My five-year-old son wears Spider-Man shoes that light up when he runs.
He also wears Angry Bird socks pulled up to his knees.
He hides a Peyton Manning jersey two sizes too small in the corner of his closet every night so that I don’t wash it and he can wear it again the next day. I’ve tried buying him other jerseys but he prefers that tight-fitting, stained and smelly one to anything else. He says it helps him run fast.
He has three different varieties of Teenage Mutant Ninja Turtle pajamas in orange, blue and red as to represent Michelangelo, Leonardo and Raphael. Sorry Donatello, but purple is a girl color.
He has a Spidey hooded sweatshirt and the hood hangs down over his eyes like a Spidey mask. He stays warm while also preventing his identity from being revealed. Genius.
Years ago I met a woman who told me she never let her boys wear clothes with characters or words on them.
I think of her every time I fold the laundry.
When my son started Kindergarten this year, we had almost daily wardrobe wrangles. I’d choose a plaid button-down shirt. He’d want a Superman t-shirt with holes in it because it has a cape. I’d pick skinny jeans. He’d choose soccer shorts. I’d suggest a striped Izod shirt. He’d beg for a shirt depicting various kinds of poop at the zoo. (I’m not kidding, it’s literally a shirt with pictures of poop at the zoo.)

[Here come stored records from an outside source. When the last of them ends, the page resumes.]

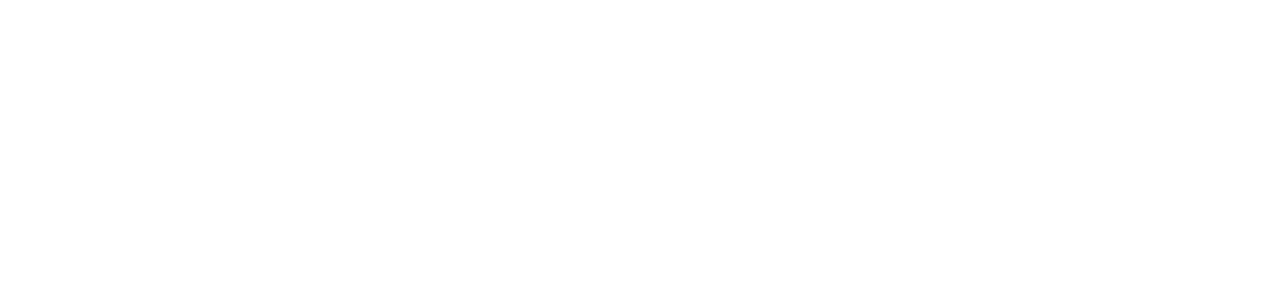
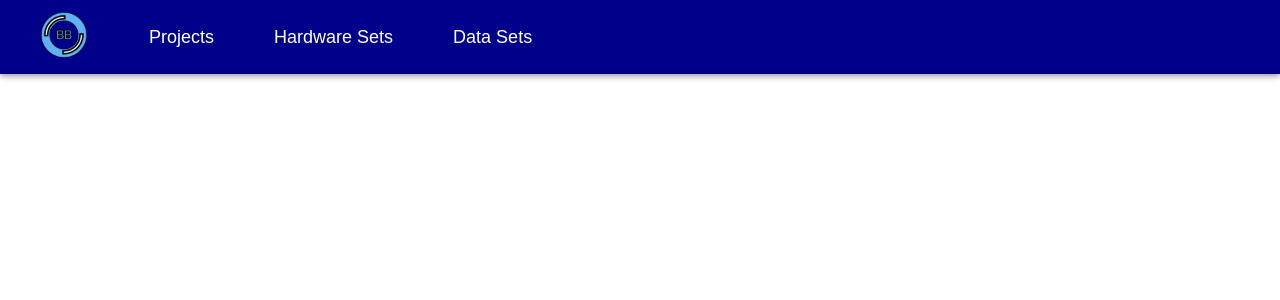
Before and after one commit to techster10173/SoftLab, a React (Create React App) app in the folder frontend/: page /data in a window 1280 px wide. Before the commit this address had no page. Shown: the top 300 px of the page. Built offline with nearby package versions, Linux system fonts and the light colour scheme.

Commit message:
created datasets page

```diff
--- a/frontend/src/App.js
+++ b/frontend/src/App.js
@@ -6,6 +6,7 @@ import { Home } from './Home.jsx';
 import {initInterceptor} from './firebaseAuth';
 import { createTheme, ThemeProvider } from '@material-ui/core';
 import {Projects} from './Projects.jsx';
+import { DataSets } from './DataSets.jsx';
 
 const theme = createTheme({
   palette: {
@@ -28,6 +29,7 @@ function App() {
           <Route path="/" element={<Home></Home>} />
           <Route path="/login" element={<Login></Login>} />
           <Route path="/projects" element={<Projects></Projects>} />
+          <Route path="/data" element={<DataSets></DataSets>} />
           {/* <Route path="/hardwaresets" element={<HardwareSets></HardwareSets>} /> */}
         </Routes>
       </Router>
--- /dev/null
+++ b/frontend/src/DataSets.jsx
@@ -0,0 +1,13 @@
+import {Navbar} from "./Toolbar.jsx";
+import React from "react";
+
+
+export class DataSets extends React.Component {
+    render() {
+        return (
+            <>
+                <Navbar />
+            </>
+        )
+    }
+}
```
Also changed, not shown: 1 other file (tests, documents, lock files or other folders).
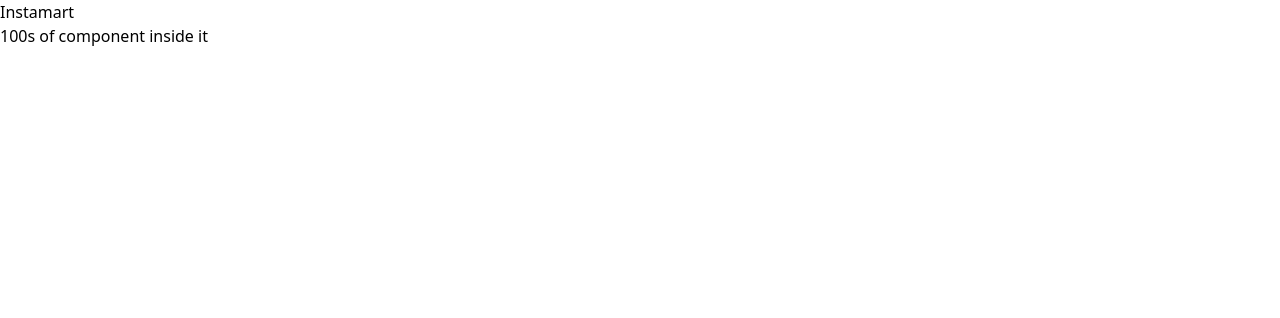
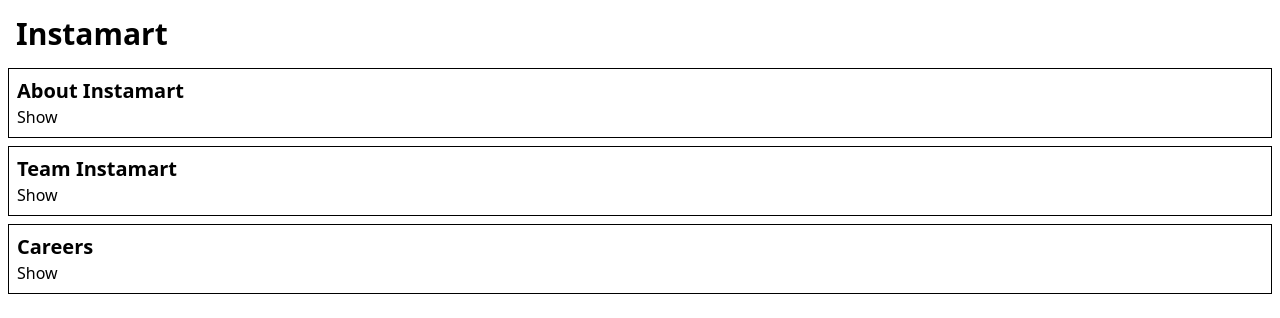
Before and after one commit to Aditya-Singh-CSE/food-villa, a React (Create React App) app: page /instamart in a window 1280 px wide. Shown: the top 318 px of the page. Built offline with nearby package versions, Linux system fonts and the light colour scheme.

Commit message:
Ch-13:Data is the new Oil - Props Drilling - Lifting the state UP - build your Own Accordion - How to create context - How to use context - How to update context - How to use react dev tools (profiler)

```diff
--- a/src/components/About.js
+++ b/src/components/About.js
@@ -2,6 +2,7 @@ import { Outlet } from "react-router-dom";
 import Profile from "./ProfileClass.js";
 import ProfileFunctionComponenet from "./Profile.js";
 import { Component } from 'react';
+import UserContext from "../context/UserContext.js";
 
 // const About2 = () =>{
 //     return(
@@ -37,6 +38,14 @@ class About extends Component {
         return(
             <>
             <h1>About Us Page</h1>
+
+            <UserContext.Consumer>
+                {({user})=>{
+                    <h4 className="font-bold text-xl p-10">
+                        {user.name} - {user.email}
+                    </h4>
+                }}
+            </UserContext.Consumer>
             <p>This is the Namaste React Live course Chapter-07 - Finding the Pat</p>
             <ProfileFunctionComponenet name={"Aditya"}/>
             {/* <Profile name={"First Child"}/> */}
--- a/src/components/Body.js
+++ b/src/components/Body.js
@@ -1,10 +1,11 @@
 import { swiggy_api_URL,restaurantList } from "../constants";
 import RestrauntCard from "./RestrauntCard";
-import { useState, useEffect } from "react";
+import { useState, useEffect, useContext } from "react";
 import { Link } from 'react-router-dom';
 import Shimmer from "./Shimmer";
 import { filterData } from "../utils/helper";
 import useOnline from "../hooks/useOnline";
+import UserContext from "../context/UserContext";
 
 
 // function filterData(searchText, items, keyPath) {
@@ -24,6 +25,8 @@ const Body = () => {
   const [searchText, setSearchText] = useState(); // returns [variable name, set function to update the variable]
 
   //const[searchClicked, setSearchClicked] = useState("false")
+
+  const {user, setUser} = useContext(UserContext)
 
 
   useEffect(()=>{
@@ -90,6 +93,23 @@ const Body = () => {
         >
           Search
         </button>
+        <input value={user.name} onChange={
+          e =>{
+            setUser({
+              ...user,
+              name: e.target.value,
+            })
+          }
+        }></input>
+
+<input value={user.email} onChange={
+          e =>{
+            setUser({
+              ...user,
+              email: e.target.value,
+            })
+          }
+        }></input>
       </div>
       <div className="flex flex-wrap ">
         {restaurants.map((restaurant) => {
--- a/src/components/Footer.js
+++ b/src/components/Footer.js
@@ -1,6 +1,10 @@
+import { useContext } from "react";
+import UserContext from "../context/UserContext";
+
 const Footer = () =>{
+   const { user } = useContext(UserContext)
     return(
-      <h4>Footer</h4>
+      <h4 className="p-5 m-10">This site is developed by {user.name} - {user.email}</h4>
     )
   };
 
--- a/src/components/Header.js
+++ b/src/components/Header.js
@@ -1,7 +1,8 @@
-import { useState, useEffect } from "react";
+import { useState, useEffect, useContext } from "react";
 import {Link} from 'react-router-dom';
 import Logo from "./assets/image/Logo.png";
 import useOnline from "../hooks/useOnline";
+import UserContext from "../context/UserContext";
 //import "./Header.css";
 
 const Title = () => (
@@ -21,6 +22,9 @@ const Header = () => {
   const [isLoggedIn, setIsLoggedIn] = useState(false);
 
   const isOnline = useOnline();
+
+  const { user } = useContext(UserContext);
+
 
 
   useEffect(()=>{
@@ -52,6 +56,7 @@ const Header = () => {
           </Link>
 
           <div>{isOnline ?"🟢" :"🔴"}</div>
+          <span className=" font-bold text-red-900">{user.name}</span>
           {isLoggedIn ? (
             <button className="login" onClick={() => setIsLoggedIn(false)}>
               Logout
--- a/src/components/Instamart.js
+++ b/src/components/Instamart.js
@@ -1,8 +1,67 @@
+import { useState } from 'react';
+
+const Section = ({title, description, isVisible, setIsVisible}) =>{
+    //const [isVisible, setIsVisible] = useState(false);
+    return(
+        <div className="border border-black p-2 m-2">
+             <h3 className="font-bold text-xl">{title}</h3>
+             {isVisible?
+              <button onClick={()=>{setIsVisible(false)}} className="cursor-pointer underlined">Hide</button>:
+              <button onClick={()=>{setIsVisible(true)}} className="cursor-pointer underlined">Show</button>
+              }
+
+
+             {isVisible &&  <p>{description}</p>}
+
+
+
+        </div>
+    )
+}
+
 const Instamart = () =>{
+
+    const [visibleSection, setIsVisibleSection] = useState(null); // Track which section is visible
+
     return(
         <div>
-            <h1>Instamart</h1>
-            <h1>100s of component inside it</h1>
+            <h1 className="text-3xl p-2 m-2 font-bold">Instamart</h1>
+            <Section title={"About Instamart"}
+            description={"But I must explain to you how all this mistaken idea of denouncing pleasure and praising pain was born and I will give you a complete account of the system, and expound the actual teachings of the great explorer of the truth, the master-builder of human happiness. No one rejects, dislikes, or avoids pleasure itself, because it is pleasure, but because those who do not know how to pursue pleasure rationally encounter consequences that are extremely painful. Nor again is there anyone who loves or pursues or desires to obtain pain of itself, because it is pain, but because occasionally circumstances occur in which toil and pain can procure him some great pleasure. To take a trivial example, which of us ever undertakes laborious physical exercise, except to obtain some advantage from it? But who has any right to find fault with a man who chooses to enjoy a pleasure that has no annoying consequences, or one who avoids a pain that produces no resultant pleasure?"}
+            isVisible={visibleSection === "about"}
+            // setIsVisible={()=>{
+            //     setIsVisibleSection("about")
+            // }}
+            setIsVisible={(isVisible) => setIsVisibleSection(isVisible ? "about" : null)}
+            />
+
+            <Section
+            title={"Team Instamart"}
+            description={"At vero eos et accusamus et iusto odio dignissimos ducimus qui blanditiis praesentium voluptatum deleniti atque corrupti quos dolores et quas molestias excepturi sint occaecati cupiditate non provident, similique sunt in culpa qui officia deserunt mollitia animi, id est laborum et dolorum fuga. Et harum quidem rerum facilis est et expedita distinctio. Nam libero tempore, cum soluta nobis est eligendi optio cumque nihil impedit quo minus id quod maxime placeat facere possimus, omnis voluptas assumenda est, omnis dolor repellendus. Temporibus autem quibusdam et aut officiis debitis aut rerum necessitatibus saepe eveniet ut et voluptates repudiandae sint et molestiae non recusandae. Itaque earum rerum hic tenetur a sapiente delectus, ut aut reiciendis voluptatibus maiores alias consequatur aut perferendis doloribus asperiores repellat."}
+            isVisible={visibleSection === "team"}
+            // setIsVisible={()=>{
+            //    setIsVisibleSection("team")
+            // }}
+            setIsVisible={(isVisible) => setIsVisibleSection(isVisible ? "team" : null)}
+            />
+
+            <Section
+            title={"Careers"}
+            description={"On the other hand, we denounce with righteous indignation and dislike men who are so beguiled and demoralized by the charms of pleasure of the moment, so blinded by desire, that they cannot foresee the pain and trouble that are bound to ensue; and equal blame belongs to those who fail in their duty through weakness of will, which is the same as saying through shrinking from toil and pain. These cases are perfectly simple and easy to distinguish. In a free hour, when our power of choice is untrammelled and when nothing prevents our being able to do what we like best, every pleasure is to be welcomed and every pain avoided. But in certain circumstances and owing to the claims of duty or the obligations of business it will frequently occur that pleasures have to be repudiated and annoyances accepted. The wise man therefore always holds in these matters to this principle of selection: he rejects pleasures to secure other greater pleasures, or else he endures pains to avoid worse pains"}
+            isVisible={visibleSection === 'careers'}
+            // setIsVisible={()=>{
+            //     setIsVisibleSection("careers")
+            // }}
+            // />
+            setIsVisible={(isVisible) => setIsVisibleSection(isVisible ? "careers" : null)}
+            />
+            {/* <AboutInstaMart/>
+            <DetailsofInstamart/>
+            <TeamInstamart/>
+            <Product/>
+            <Careers/> */}
+            {/* <h1>Instamart</h1>
+            <h1>100s of component inside it</h1> */}
         </div>
     );
 };
--- a/src/components/RestrauntCard.js
+++ b/src/components/RestrauntCard.js
@@ -1,6 +1,11 @@
 import { IMG_CDN_URL } from "../constants";
+import { useContext } from "react";
+import UserContext from "../context/UserContext";
 
 const RestrauntCard = ({name, cuisines,cloudinaryImageId, lastMileTravelString,areaName}) =>{
+
+  const { user } = useContext(UserContext);
+
     return(
       <div className="w-56 p-2 m-2 shadow-lg bg-pink-50">
         {/* <img src={burgerKing.image} alt="Food logo"/> */}
@@ -8,6 +13,7 @@ const RestrauntCard = ({name, cuisines,cloudinaryImageId, lastMileTravelString,a
         <h2 className="font-bold text-xl">{name}</h2>
         <h3>{cuisines.join(", ")}</h3>
         <h4>{areaName}</h4>
+        <h5 className="font-bold">{user.name} - {user.email}</h5>
         {/* <h4>{lastMileTravelString} minutes</h4> */}
       </div>
 
--- /dev/null
+++ b/src/context/UserContext.js
@@ -0,0 +1,13 @@
+import { createContext } from 'react';
+
+const UserContext = createContext({
+    user:{
+        name: "Dummy Name",
+        email: "dummy@gmail.com",
+    }
+
+});
+
+UserContext.displayName = "userContext"
+
+export default UserContext;
--- a/src/router.js
+++ b/src/router.js
@@ -1,5 +1,5 @@
 import {  createBrowserRouter,Outlet } from 'react-router-dom';
-import  { lazy, Suspense } from 'react';
+import  { lazy, Suspense, useState,useEffect } from 'react';
 //import { AppLayout } from './App';
 import Header from './components/Header';
 import Body from './components/Body';
@@ -15,6 +15,7 @@ import Profile from "./components/Profile";
 import RequireAuth from './common/components/RequireAuth';
 import { ROLES } from './constants';
 import Error from './components/Error';
+import UserContext from './context/UserContext';
 
 const Instamart = lazy(()=>import("./components/Instamart"));
 // Upon On Demand Loading -> upon render -> suspend loading
@@ -30,13 +31,35 @@ const Instamart = lazy(()=>import("./components/Instamart"));
 // On Demand Loading
 // Dynamic Import
 
+
+
 const AppLayout = () =>{
+
+
+    const [user, setUser] = useState({
+        name: "Aditya Singh",
+        email:"supprt@namastedev.com",
+    });
+
+    useEffect(()=>{
+        // fetch user data from backend
+        // authenticate user
+    },[]);
+
     return(
       <>
+      <UserContext.Provider
+      value={{
+        user: user,
+        setUser: setUser,
+      }
+      }
+      >
       <Header/>
       {/* { Outlet } */}
       <Outlet/>
       <Footer/>
+      </UserContext.Provider>
       </>
     );
   }
```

Some days we compromise, which generally results in a “business up top, party down below” (or vice versa) ensemble. And some days it’s just a cute little hot mess. In very bright colors.
For all of you amazing moms who somehow manage to get your boys in cardigans, berets and bow ties, I truly tip my hat to you.
Your kids look adorable. Your kids are what my MiniBoden and Crewcuts dreams are made of. Your kids are the kids in the posters in the windows at the mall.
My kids are the kids in capes running around in those windows.
Sometimes I look at my darling little ragamuffin at the bus stop and I can’t help but cringe.
And then I pray that it’s not picture day or assembly day or a day in which the national news just might be spotlighting our school.
But then I smile.
And remind myself that he’s five years old.
There’s only so long in a life that you can get away with wearing a mask or a cape or shoes that light up when you run. And there’s only so long that in a life that you want to wear a mask or a cape or shoes that light up when you run.
So I say, let him be five.
Let him be a superhero every day. Let him think he looks like the coolest kid on the block. Let him make some little choices about his life, the kind of choices that really don’t matter at the end of the day.
Because soon enough he won’t want to look like a superhero anymore. Soon enough he’ll exchange his role models for ones that aren’t so super and aren’t so heroic. Soon enough he’ll just want to fit in and wear what everyone else wears and do what everyone else does. And soon enough he’ll have to make some big choices about his life, the kind of choices that do matter at the end of the day. So he better start getting some practice.
Of all the battles with my kids, this is one in which I sometimes just have to wave the white flag. Honestly, I’d rather he eat the carrots than wear the button-down.
So if you ever wonder what kind of mother would let her kid out of the house in soccer shorts and a dirty jersey, with shoes that light up, a cape flying behind him and a mask over his eyes, I’ll tell you.
It’s a superhero’s mom.
I only wish I were brave enough to wear the shoes.